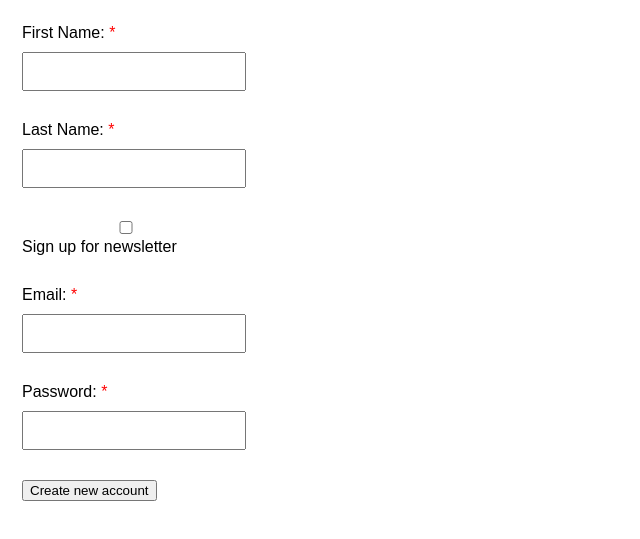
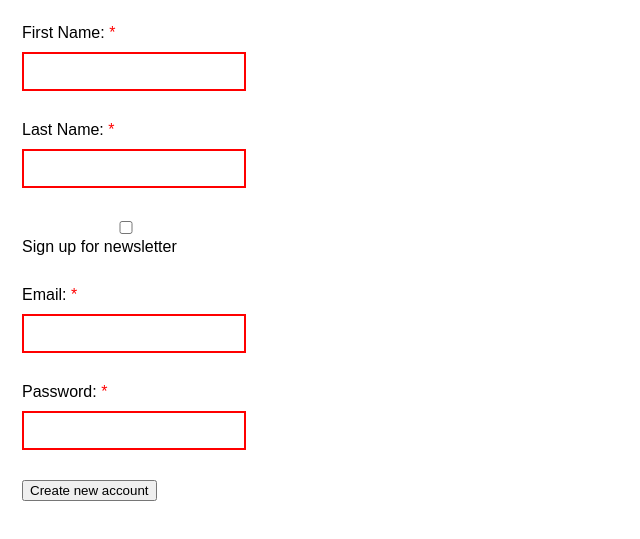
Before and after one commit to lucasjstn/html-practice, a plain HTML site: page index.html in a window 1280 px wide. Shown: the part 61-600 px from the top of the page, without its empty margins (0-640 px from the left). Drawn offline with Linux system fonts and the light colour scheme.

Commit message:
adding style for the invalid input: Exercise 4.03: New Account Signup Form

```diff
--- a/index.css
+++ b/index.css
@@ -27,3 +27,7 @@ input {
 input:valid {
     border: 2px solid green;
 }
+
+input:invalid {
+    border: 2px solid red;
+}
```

=-=-=-=-=

[TO DO]
Lines containing the word "input" are to be located in the entries and copied.

[REPLY]
adding style for the invalid input: Exercise 4.03: New Account Signup Form
@@ -27,3 +27,7 @@ input {
 input:valid {
+input:invalid {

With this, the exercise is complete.